Bravo to Wheeling dramatists Jeremy Richter and Ron Scott Jr. whose play, “Changing Game,” has been selected for a production in New York City.
The playwrights are in the process of casting the play, with audition assistance from Dale Sampson, a Wheeling Park High School graduate who moved to New York to pursue an acting career.
Wheeling native and Broadway actor Aaron Galligan-Stierle will direct the production of “Changing Game.” The play is scheduled to open in New York on Feb. 16.
Meanwhile, another play written by Richter will be performed at Oglebay Institute’s Towngate Theatre in Wheeling Friday through Sunday, Jan. 3-5. “Political Little One” deals with the historical case of Lucy Bagby, who is believed to be the last slave returned to her master under the Fugitive Slave Act before the Civil War.
Wheeling audiences have seen samples of “Political Little One” during staged readings at local venues in recent years. In this play, Richter dramatizes the story of three men and a boy who were accused of assisting in Bagby’s escape.
Former Sistersville resident Steven E. Winters has released his second book, “A Knight in the Ville – The December Dark.”
Winters, who now lives in Wilmington, N.C., said the story, like his first book, “A Knight in the Ville – Why the Babies Cry,” is based upon local folklore and legends of the Ohio Valley.
Describing the plot, Winters stated, “It is a harrowing tale of how the greed and fears of a small town feed the evil needs of a mysterious stranger who shows up one cold dark December night in tiny Sistersville, W.Va. Only the heroic efforts of small town cop Curtis Knight can save the Ville from certain darkness.”
The novel is available at Amazon.com or at other book distributors, the author said.
I’m sorry to have missed it, but I’m told that another great program was presented for Lunch With Books at the Ohio County Public Library Tuesday, Dec. 17.
Coordinator Sean Duffy said that 130 people were present to share their memories of downtown Wheeling.
The session was part of Lunch With Books’ popular Neighborhood Nostalgia series.
One of the speakers was Jack Syphers, Wheeling’s last surviving trolley car man. Duffy said Syphers started working for Wheeling’s Co-Operative Transit Co. in 1942, at age 21. He operated trolley cars until they were replaced by buses in 1948. Duffy said the next entry in the series will be Wheeling Island Memories, currently scheduled for March 25.
The holiday season is upon us with all its wonder, magical moments and experiences of grace and joy. Even in times of great sorrow, the spirit of Christmas still prevails. It is a time for extraordinary examples of generosity and simple acts of kindness. Witnessing the selfless giving by others of their time, energy and material goods can restore one’s faith in humanity.

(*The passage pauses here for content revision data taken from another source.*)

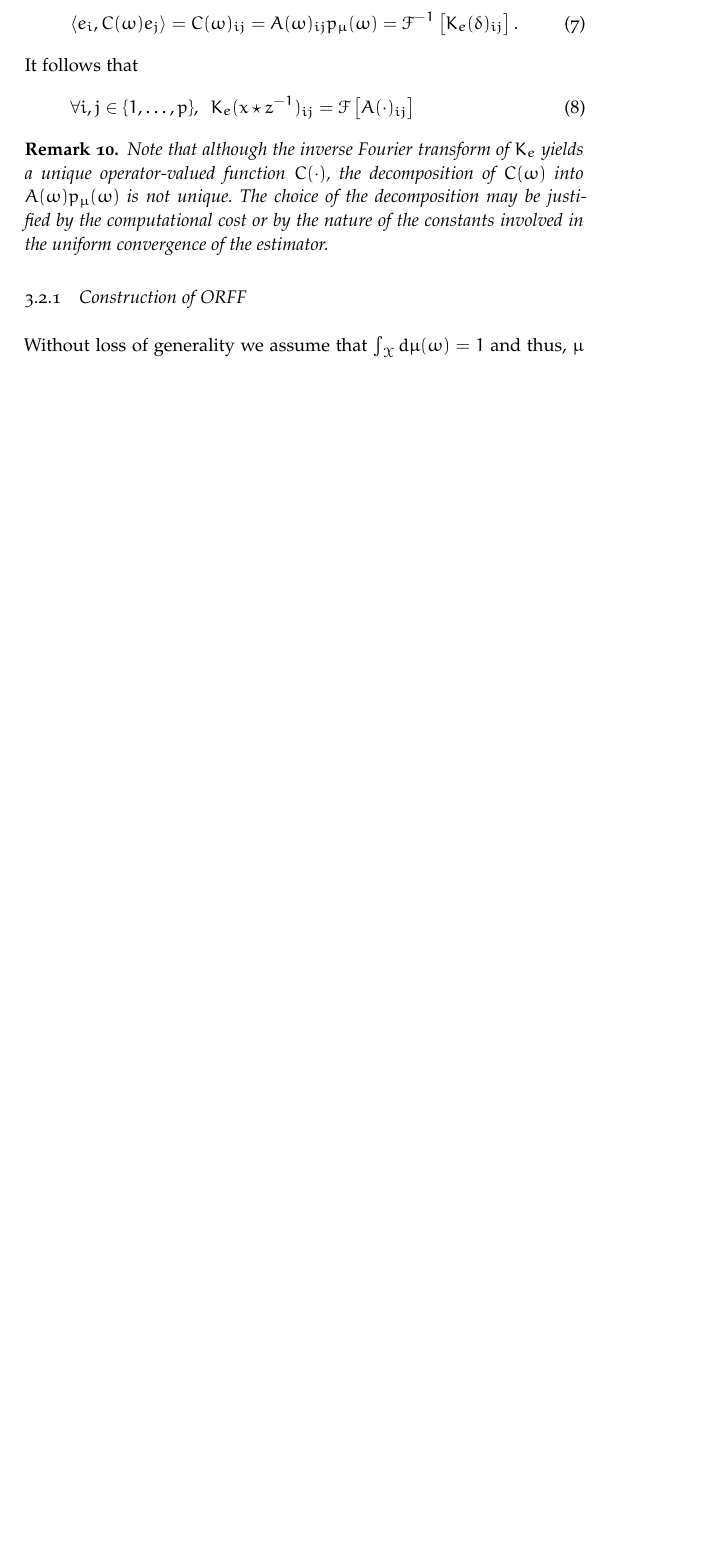
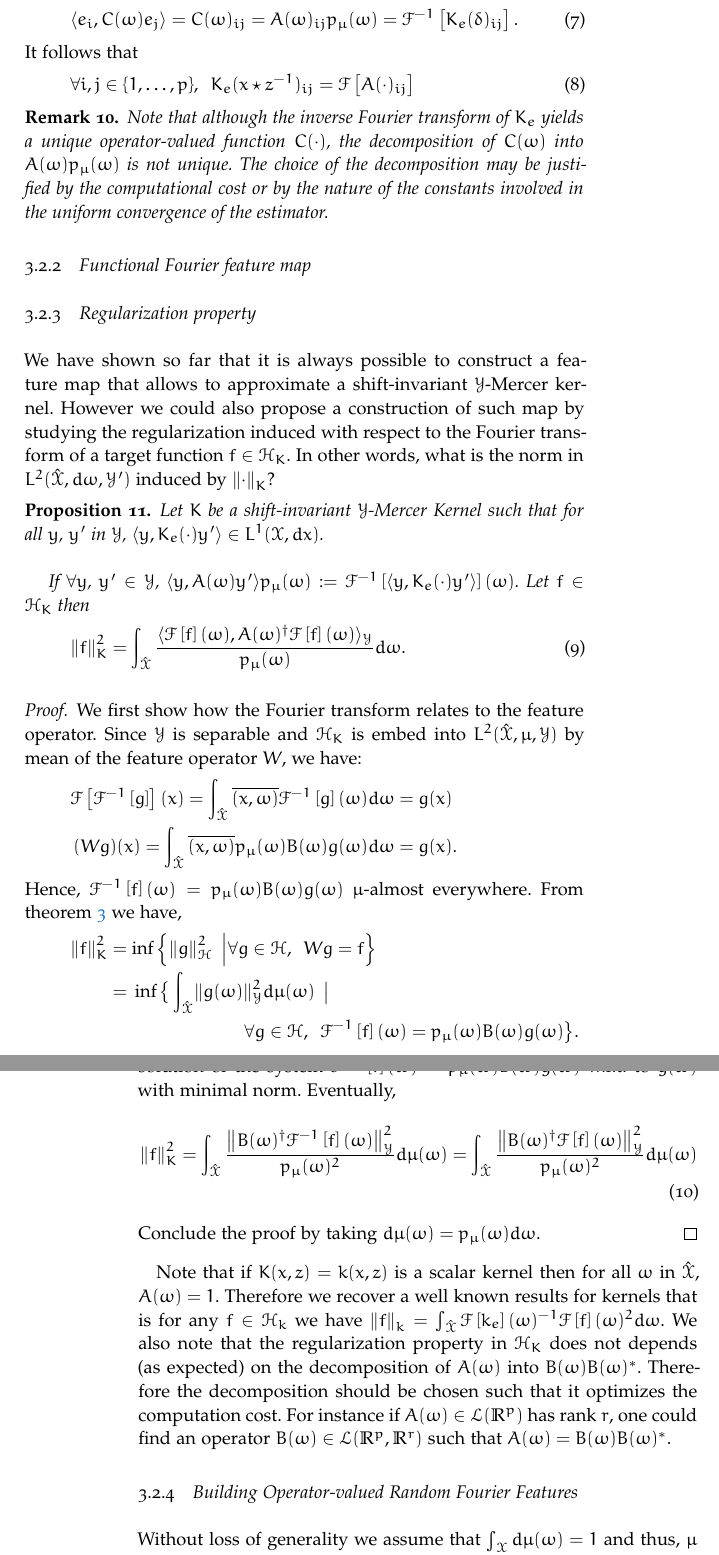
Before and after one commit to RomainBrault/Thesis, a LaTeX thesis (ThesisRomainBrault.tex, which reads Parts/Contributions/ORFF.tex, classicthesis-config.tex, commands.sty): part of page 35 of 53 before the commit and two parts of pages 35 and 36 of 55 after it, the two joined at a grey line, cut so that both start at the same text, the shorter picture padded with empty space. Compiled offline with pdfLaTeX; a missing font is replaced by an installed copy or a similar font.

Commit message:
Update on Overleaf.

```diff
--- a/Parts/Contributions/ORFF.tex
+++ b/Parts/Contributions/ORFF.tex
@@ -94,7 +94,45 @@ It follows that
 Note that although the \acl{IFT} of $K_e$ yields a unique operator-valued function $C(\cdot)$, the decomposition of $C(\omega)$ into $A(\omega)p_\mu(\omega)$ is not unique. The choice of the decomposition may be justified by the computational cost or by the nature of the constants involved in the uniform convergence of the estimator.
 \end{remark}
 
-\subsection{Construction of ORFF}
+\subsection{Functional Fourier feature map}
+
+\subsection{Regularization property}
+We have shown so far that it is always possible to construct a feature map that allows to approximate a shift-invariant $\mathcal{Y}$-Mercer kernel. However we could also propose a construction of such map by studying the regularization induced with respect to the Fourier transform of a target function $f\in \mathcal{H}_K$. In other words, what is the norm in $L^2(\dual{\mathcal{X}}, d\omega, \mathcal{Y}')$ induced by $\norm{\cdot}_K$?
+\begin{proposition}
+Let $K$ be a shift-invariant $\mathcal{Y}$-Mercer Kernel such that for all $y$, $y'$ in $\mathcal{Y}$, $\inner{y, K_e(\cdot)y'}\in L^1(\mathcal{X}, dx)$.
+\paragraph{}
+If $\forall y$, $y'\in\mathcal{Y}$, $\inner{y, A(\omega)y'}p_\mu(\omega):=\IFT{\inner{y, K_e(\cdot)y'}}(\omega)$. Let $f\in\mathcal{H}_K$ then
+\begin{equation}
+\norm{f}^2_K=\displaystyle\int_{\dual{\mathcal{X}}}\frac{\inner{\FT{f}(\omega), A(\omega)^\dagger\FT{f}(\omega)}_\mathcal{Y}}{p_\mu(\omega)}d\omega.
+\label{eq:reg_L2}
+\end{equation}
+\label{pr:regularization}
+\end{proposition}
+\begin{proof}
+We first show how the Fourier transform relates to the feature operator. Since $\mathcal{Y}$ is separable and $\mathcal{H}_K$ is embed into $L^2(\dual{\mathcal{X}}, \mu, \mathcal{Y})$ by mean of the feature operator $W$, we have:
+\begin{equation*}
+\begin{aligned}
+\FT{\IFT{g}}(x)=\int_{\dual{\mathcal{X}}}\overline{\pairing{x,\omega}}\IFT{g}(\omega)d\omega &=g(x) \\
+(Wg)(x)=\int_{\dual{\mathcal{X}}}\overline{\pairing{x,\omega}}p_\mu(\omega)B(\omega)g(\omega)d\omega&=g(x).
+\end{aligned}
+\end{equation*}
+Hence, $\IFT{f}(\omega)=p_\mu(\omega)B(\omega)g(\omega)$ $\mu$-almost everywhere. From \cref{pr:feature_operator} we have,
+\begin{equation*}
+\begin{aligned}
+\norm{f}^2_K &= \inf \left\{\norm{g}^2_\mathcal{H} \enskip \middle| \forall g\in\mathcal{H}, \enskip Wg=f \right\} \\
+&= \begin{multlined}[t][0.8\textwidth]\inf \big\{\int_{\dual{\mathcal{X}}} \norm{g(\omega)}^2_\mathcal{Y}d\mu(\omega) \enskip \big| \\ \enskip \forall g\in\mathcal{H},\enskip \IFT{f}(\omega)=p_\mu(\omega)B(\omega)g(\omega) \big\}.\end{multlined}
+\end{aligned}
+\end{equation*}
+The pseudo inverse of the operator $B(\omega)$ (noted $B(\omega)^\dagger$) is the unique solution of the system $\IFT{f}(\omega)=p_\mu(\omega)B(\omega)g(\omega)$ w.r.t. to $g(\omega)$ with minimal norm. Eventually,
+\begin{equation}
+\norm{f}^2_K = \displaystyle\int_{\dual{\mathcal{X}}} \frac{\norm{B(\omega)^\dagger\IFT{f}(\omega)}^2_\mathcal{Y}}{p_\mu(\omega)^2}d\mu(\omega)
+= \displaystyle\int_{\dual{\mathcal{X}}} \frac{\norm{B(\omega)^\dagger\FT{f}(\omega)}^2_\mathcal{Y}}{p_\mu(\omega)^2}d\mu(\omega)
+\end{equation}
+Conclude the proof by taking $d\mu(\omega)=p_\mu(\omega)d\omega$.
+\end{proof}
+Note that if $K(x,z)=k(x,z)$ is a scalar kernel then for all $\omega$ in $\dual{\mathcal{X}}$, $A(\omega)=1$. Therefore we recover a well known results for kernels that is for any $f\in\mathcal{H}_k$ we have $\norm{f}_k=\int_{\dual{\mathcal{X}}}\FT{k_e}(\omega)^{-1}\FT{f}(\omega)^2d\omega$. We also note that the regularization property in $\mathcal{H}_K$ does not depends (as expected) on the decomposition of $A(\omega)$ into $B(\omega)B(\omega)^*$. Therefore the decomposition should be chosen such that it optimizes the computation cost. For instance if $A(\omega)\in\mathcal{L}(\mathbb{R}^p)$ has rank $r$, one could find an operator $B(\omega)\in\mathcal{L}(\mathbb{R}^p, \mathbb{R}^r)$ such that $A(\omega)=B(\omega)B(\omega)^*$.
+
+\subsection{Building Operator-valued Random Fourier Features}
 Without loss of generality we assume that $\int_{\mathcal{X}} d\mu(\omega)=1$ and thus, $\mu$ is a probability distribution and $\density$, a probability density. Note that this is always possible through an appropriate rescaling of the kernel.
 
 Given a $\mathcal{Y}$-Mercer shift-invariant kernel $K$ on $\mathcal{X}$, an approximation of $K$ can be obtained using a decomposition $(A, \mu)$ and a plug-in Monte-Carlo estimator instead of the expectation. However, for efficient computations, as motivated in the introduction, we are interested in finding an approximated feature map more than a kernel approximation. Indeed, an approximated feature map will allow to build linear models in regression tasks. The following proposition provides the general form of an Operator Random Fourier Feature map:
--- a/classicthesis-config.tex
+++ b/classicthesis-config.tex
@@ -245,6 +245,10 @@ pdfproducer={LaTeX with hyperref and classicthesis}
 \usepackage{amsthm}
 \usepackage{commands}
 \usepackage{enumerate}
+%----------------------------------------------------------------------------------------
+
+\usepackage[algo2e,ruled,linesnumbered]{algorithm2e}
+\newcommand{\theHalgorithm}{\arabic{algorithm}}
 
 %----------------------------------------------------------------------------------------
 
--- a/commands.sty
+++ b/commands.sty
@@ -19,9 +19,9 @@
 %\def\covari{{\math{Cov}}
 
 % Romain's notations.
-\def\expectation{{\text{\bf E}}}
-\def\variance{{\text{\bf Var}}}
-\def\probability{{\text{\bf Pr}}}
+\def\expectation{{\text{\textbf{E}}}}
+\def\variance{{\text{\textbf{Var}}}}
+\def\probability{{\text{\textbf{Pr}}}}
 
 \def\param{\theta}
 \newcommand{\minimiser}{\hat\theta}
```
Also changed, not shown: Bibliography.bib (+3 -3 lines), Parts/Introduction/Background.tex (+2 -1 lines), Parts/Contributions/ORFF.tex (31 more changed lines).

May you and your family and friends have a blessed Christmas and a joyous holiday season. Merry Christmas, readers!
Linda Comins can be reached via email at: lcomins@theintelligencer .net